Auf dieser Seite sind alle im Biblionetz vorhandenen Definitionen von Mike Sharples aufgelistet.

Lebenslanges Lernen
  • There is no accepted definition of lifelong learning and the term has been interpreted in The Learning Age as the training of a workforce capable of adapting to a rapidlychanging world. This paper takes a broader and more humanistic view of lifelong learning, as an extended and holistic process of developing skills and understanding. The abilities, approaches and tools for learning that a person gains from childhood onwards provide a context and resource for learning and performing in later life.
mobile learning
  • Any sort of learning that happens when the learner is not at a fixed, predetermined location, or learning that happens when the learner takes advantage of the learning opportunities offered by mobile technologies.
    von C. O’Malley, Giasemi Vavoula, J.P. Glew, Mike Sharples, P. Lefrere, Josie Taylorim Buch Guidelines for Learning/Teaching/Tutoring in a Mobile Environment (2003) auf Seite 6
  • Learning that happens across locations, or that takes advantage of learning opportunities offered by portable technologies.
    von Mike Sharplesim Buch Researching Mobile Learning (2009) im Text Methods for Evaluating Mobile Learning
  • Mobile Learning is a relatively new area of TEL and it has different meanings for different communities. It covers:
    • learning with portable technologies, where the focus is on the technology (which could be in a fixed location, such as a classroom);
    • learning across contexts, where the focus is on the learner, interacting with portable or fixed technology;
    • learning in a mobile society, with a focus on how society and its institutions can accommodate and support the learning of an increasingly mobile population.

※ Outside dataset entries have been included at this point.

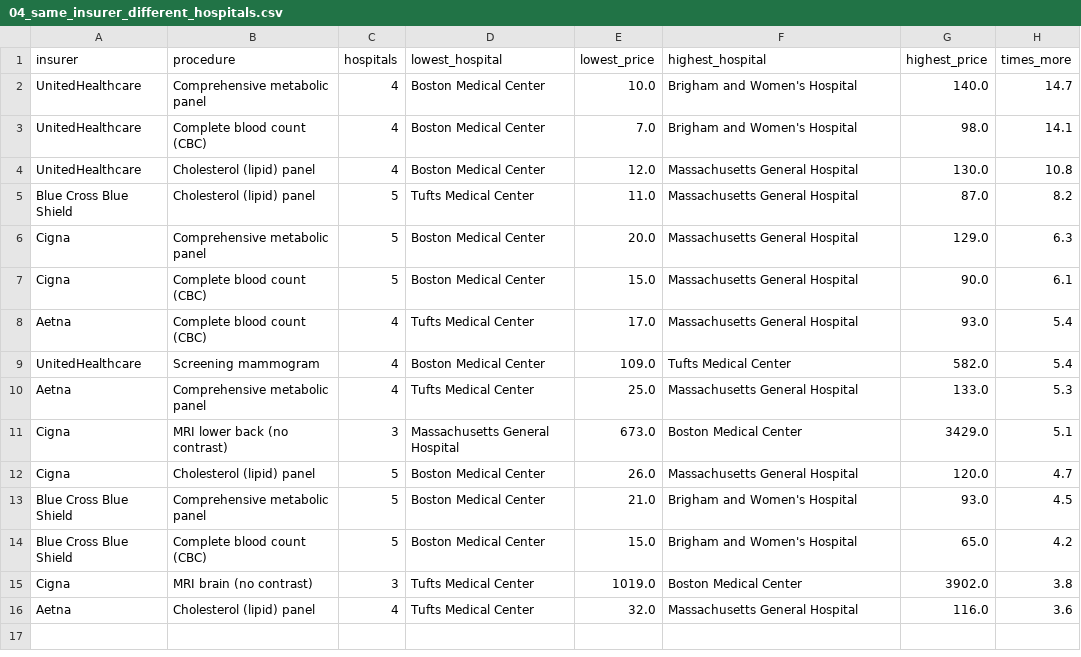
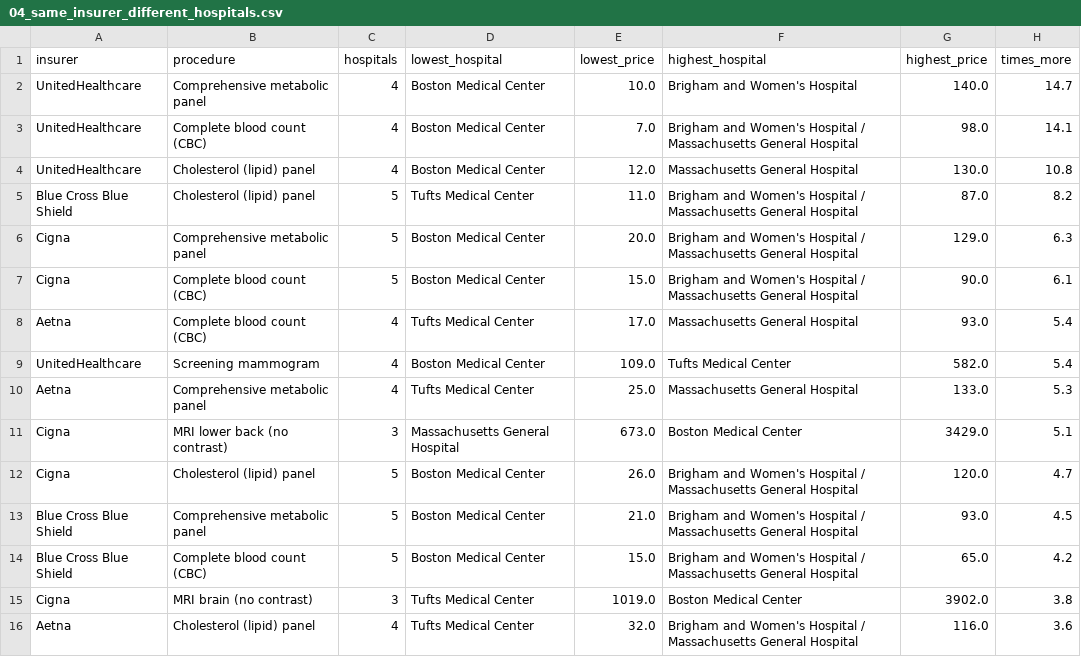
Before and after one commit to Shre0027/boston-hospital-price-explorer, a CSV file: analysis/results/04_same_insurer_different_hospitals.csv, drawn as a sheet.

```diff
--- a/analysis/results/04_same_insurer_different_hospitals.csv
+++ b/analysis/results/04_same_insurer_different_hospitals.csv
@@ -2,7 +2,7 @@ insurer,procedure,hospitals,lowest_hospital,lowest_price,highest_hospital,highes
 UnitedHealthcare,Comprehensive metabolic panel,4,Boston Medical Center,10.0,Brigham and Women's Hospital,140.0,14.7
-UnitedHealthcare,Complete blood count (CBC),4,Boston Medical Center,7.0,Brigham and Women's Hospital,98.0,14.1
+UnitedHealthcare,Complete blood count (CBC),4,Boston Medical Center,7.0,Brigham and Women's Hospital / Massachusetts General Hospital,98.0,14.1
 UnitedHealthcare,Cholesterol (lipid) panel,4,Boston Medical Center,12.0,Massachusetts General Hospital,130.0,10.8
-Blue Cross Blue Shield,Cholesterol (lipid) panel,5,Tufts Medical Center,11.0,Massachusetts General Hospital,87.0,8.2
-Cigna,Comprehensive metabolic panel,5,Boston Medical Center,20.0,Massachusetts General Hospital,129.0,6.3
-Cigna,Complete blood count (CBC),5,Boston Medical Center,15.0,Massachusetts General Hospital,90.0,6.1
+Blue Cross Blue Shield,Cholesterol (lipid) panel,5,Tufts Medical Center,11.0,Brigham and Women's Hospital / Massachusetts General Hospital,87.0,8.2
+Cigna,Comprehensive metabolic panel,5,Boston Medical Center,20.0,Brigham and Women's Hospital / Massachusetts General Hospital,129.0,6.3
+Cigna,Complete blood count (CBC),5,Boston Medical Center,15.0,Brigham and Women's Hospital / Massachusetts General Hospital,90.0,6.1
 Aetna,Complete blood count (CBC),4,Tufts Medical Center,17.0,Massachusetts General Hospital,93.0,5.4
@@ -11,6 +11,6 @@ Aetna,Comprehensive metabolic panel,4,Tufts Medical Center,25.0,Massachusetts Ge
 Cigna,MRI lower back (no contrast),3,Massachusetts General Hospital,673.0,Boston Medical Center,3429.0,5.1
-Cigna,Cholesterol (lipid) panel,5,Boston Medical Center,26.0,Massachusetts General Hospital,120.0,4.7
-Blue Cross Blue Shield,Comprehensive metabolic panel,5,Boston Medical Center,21.0,Brigham and Women's Hospital,93.0,4.5
-Blue Cross Blue Shield,Complete blood count (CBC),5,Boston Medical Center,15.0,Brigham and Women's Hospital,65.0,4.2
+Cigna,Cholesterol (lipid) panel,5,Boston Medical Center,26.0,Brigham and Women's Hospital / Massachusetts General Hospital,120.0,4.7
+Blue Cross Blue Shield,Comprehensive metabolic panel,5,Boston Medical Center,21.0,Brigham and Women's Hospital / Massachusetts General Hospital,93.0,4.5
+Blue Cross Blue Shield,Complete blood count (CBC),5,Boston Medical Center,15.0,Brigham and Women's Hospital / Massachusetts General Hospital,65.0,4.2
 Cigna,MRI brain (no contrast),3,Tufts Medical Center,1019.0,Boston Medical Center,3902.0,3.8
-Aetna,Cholesterol (lipid) panel,4,Tufts Medical Center,32.0,Massachusetts General Hospital,116.0,3.6
+Aetna,Cholesterol (lipid) panel,4,Tufts Medical Center,32.0,Brigham and Women's Hospital / Massachusetts General Hospital,116.0,3.6
```
Also changed, not shown: analysis/results/02_price_gap_by_procedure.csv, 10 other files.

    von Mike Sharplesim Konferenz-Band Beyond Mobile Learning Workshop (2007)
  • A first step in postulating a theory of mobile learning is to distinguish what is special about mobile learning compared to other types of learning activity. An obvious, yet essential, difference is that it starts from the assumption that learners are continually on the move. We learn across space as we take ideas and learning resources gained in one location and apply or develop them in another. We learn across time, by revisiting knowledge that was gained earlier in a different context, and more broadly, through ideas and strategies gained in early years providing a framework for a lifetime of learning. We move from topic to topic, managing a range of personal learning projects, rather than following a single curriculum. We also move in and out of engagement with technology, for example as we enter and leave cellphone coverage.

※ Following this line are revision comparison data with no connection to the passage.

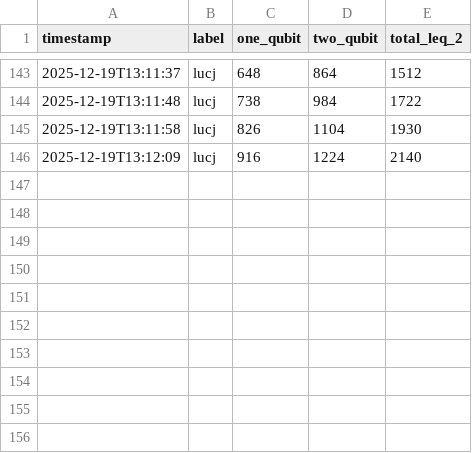
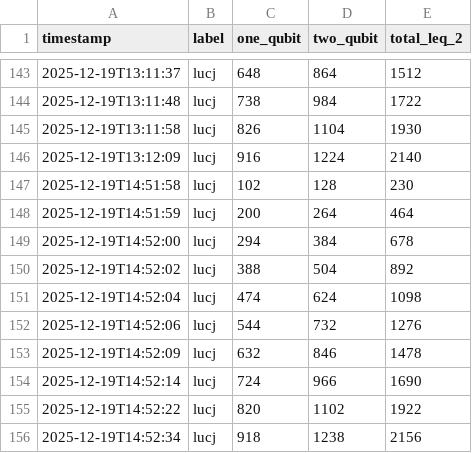
Before and after one commit to Freddie-Burns/sd-qsci, a CSV file: gate_counts.csv, drawn as a sheet; only a part is shown, gaps mark what is left out.

Commit message:
Update LUCJ layers study for bond length 1.0 data
Switched the default bond length to 1.0 in 09c_lucj_layers.py, updated colormap to viridis, improved plotting (y-axis scaling, reference lines), and added new data and plots for bond length 1.0 including FCI, greedy, and gate count CSVs and images.

```diff
--- a/gate_counts.csv
+++ b/gate_counts.csv
@@ -146 +146,11 @@ timestamp,label,one_qubit,two_qubit,total_leq_2
 2025-12-19T13:12:09,lucj,916,1224,2140
+2025-12-19T14:51:58,lucj,102,128,230
+2025-12-19T14:51:59,lucj,200,264,464
+2025-12-19T14:52:00,lucj,294,384,678
+2025-12-19T14:52:02,lucj,388,504,892
+2025-12-19T14:52:04,lucj,474,624,1098
+2025-12-19T14:52:06,lucj,544,732,1276
+2025-12-19T14:52:09,lucj,632,846,1478
+2025-12-19T14:52:14,lucj,724,966,1690
+2025-12-19T14:52:22,lucj,820,1102,1922
+2025-12-19T14:52:34,lucj,918,1238,2156
```
Also changed, not shown: 5 other files.
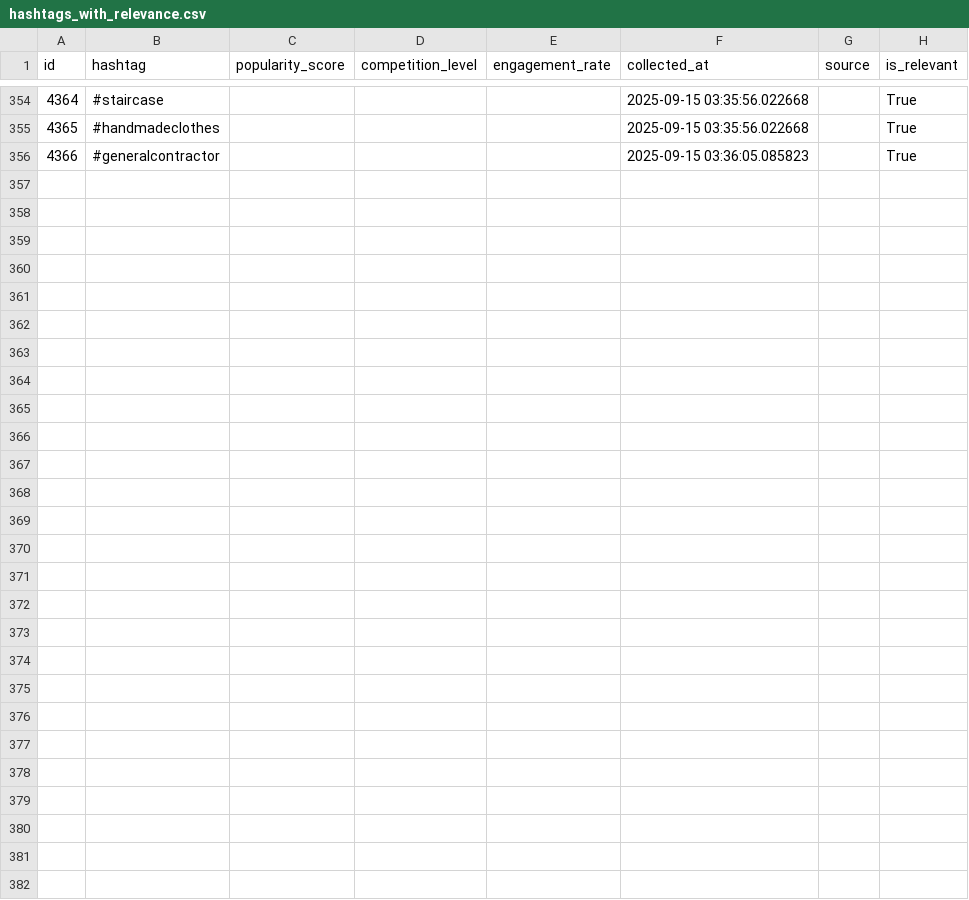
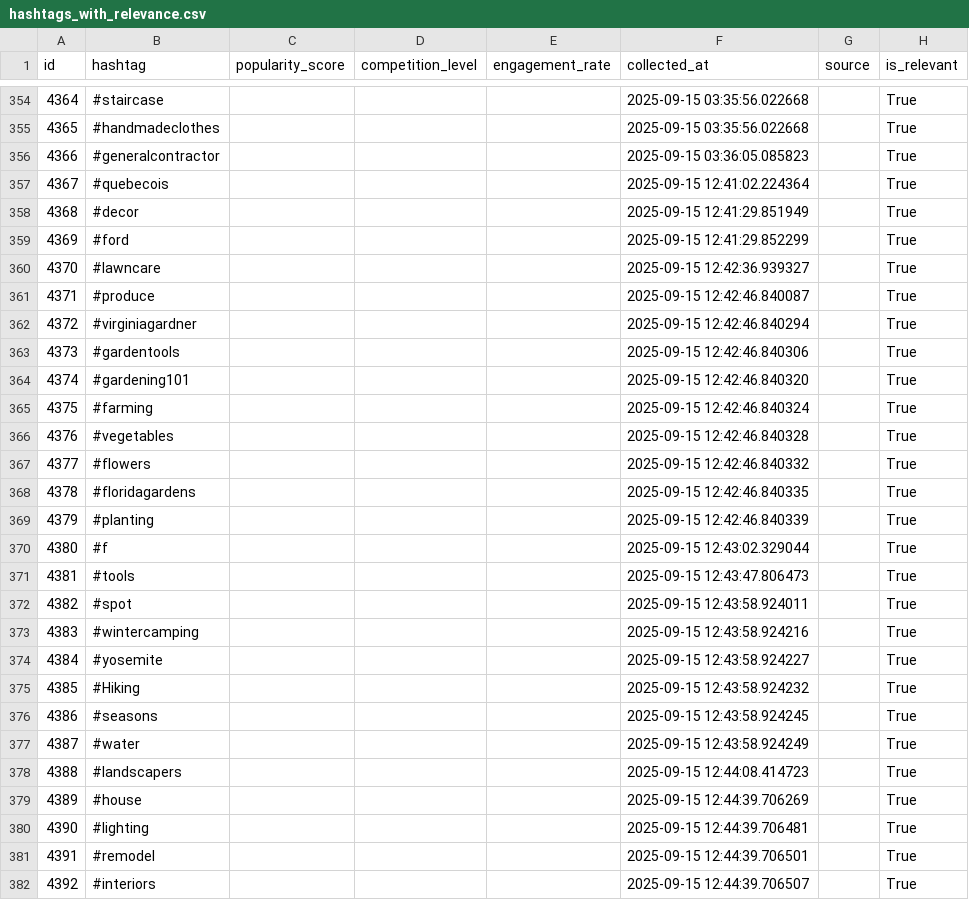
Before and after one commit to mryeje/marketing, a CSV file: hashtags_with_relevance.csv, drawn as a sheet; only a part is shown, gaps mark what is left out; the diff names each change by its address in the sheet, - before the commit and + after, or states it on an @@ line.

```diff
--- a/hashtags_with_relevance.csv
+++ b/hashtags_with_relevance.csv
+row 357: 4367 | #quebecois |  |  |  | 2025-09-15 12:41:02.224364 |  | True
+row 358: 4368 | #decor |  |  |  | 2025-09-15 12:41:29.851949 |  | True
+row 359: 4369 | #ford |  |  |  | 2025-09-15 12:41:29.852299 |  | True
+row 360: 4370 | #lawncare |  |  |  | 2025-09-15 12:42:36.939327 |  | True
+row 361: 4371 | #produce |  |  |  | 2025-09-15 12:42:46.840087 |  | True
+row 362: 4372 | #virginiagardner |  |  |  | 2025-09-15 12:42:46.840294 |  | True
+row 363: 4373 | #gardentools |  |  |  | 2025-09-15 12:42:46.840306 |  | True
+row 364: 4374 | #gardening101 |  |  |  | 2025-09-15 12:42:46.840320 |  | True
+row 365: 4375 | #farming |  |  |  | 2025-09-15 12:42:46.840324 |  | True
+row 366: 4376 | #vegetables |  |  |  | 2025-09-15 12:42:46.840328 |  | True
+row 367: 4377 | #flowers |  |  |  | 2025-09-15 12:42:46.840332 |  | True
+row 368: 4378 | #floridagardens |  |  |  | 2025-09-15 12:42:46.840335 |  | True
+row 369: 4379 | #planting |  |  |  | 2025-09-15 12:42:46.840339 |  | True
+row 370: 4380 | #f |  |  |  | 2025-09-15 12:43:02.329044 |  | True
+row 371: 4381 | #tools |  |  |  | 2025-09-15 12:43:47.806473 |  | True
+row 372: 4382 | #spot |  |  |  | 2025-09-15 12:43:58.924011 |  | True
+row 373: 4383 | #wintercamping |  |  |  | 2025-09-15 12:43:58.924216 |  | True
+row 374: 4384 | #yosemite |  |  |  | 2025-09-15 12:43:58.924227 |  | True
+row 375: 4385 | #Hiking |  |  |  | 2025-09-15 12:43:58.924232 |  | True
+row 376: 4386 | #seasons |  |  |  | 2025-09-15 12:43:58.924245 |  | True
+row 377: 4387 | #water |  |  |  | 2025-09-15 12:43:58.924249 |  | True
+row 378: 4388 | #landscapers |  |  |  | 2025-09-15 12:44:08.414723 |  | True
+row 379: 4389 | #house |  |  |  | 2025-09-15 12:44:39.706269 |  | True
+row 380: 4390 | #lighting |  |  |  | 2025-09-15 12:44:39.706481 |  | True
+row 381: 4391 | #remodel |  |  |  | 2025-09-15 12:44:39.706501 |  | True
+row 382: 4392 | #interiors |  |  |  | 2025-09-15 12:44:39.706507 |  | True
```
Also changed, not shown: hashtags_with_niches.csv, 7 other files.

    von Mike Sharples, Josie Taylor, Giasemi Vavoulaim Konferenz-Band mLearn 2005 (2005) im Text Towards a Theory of Mobile Learning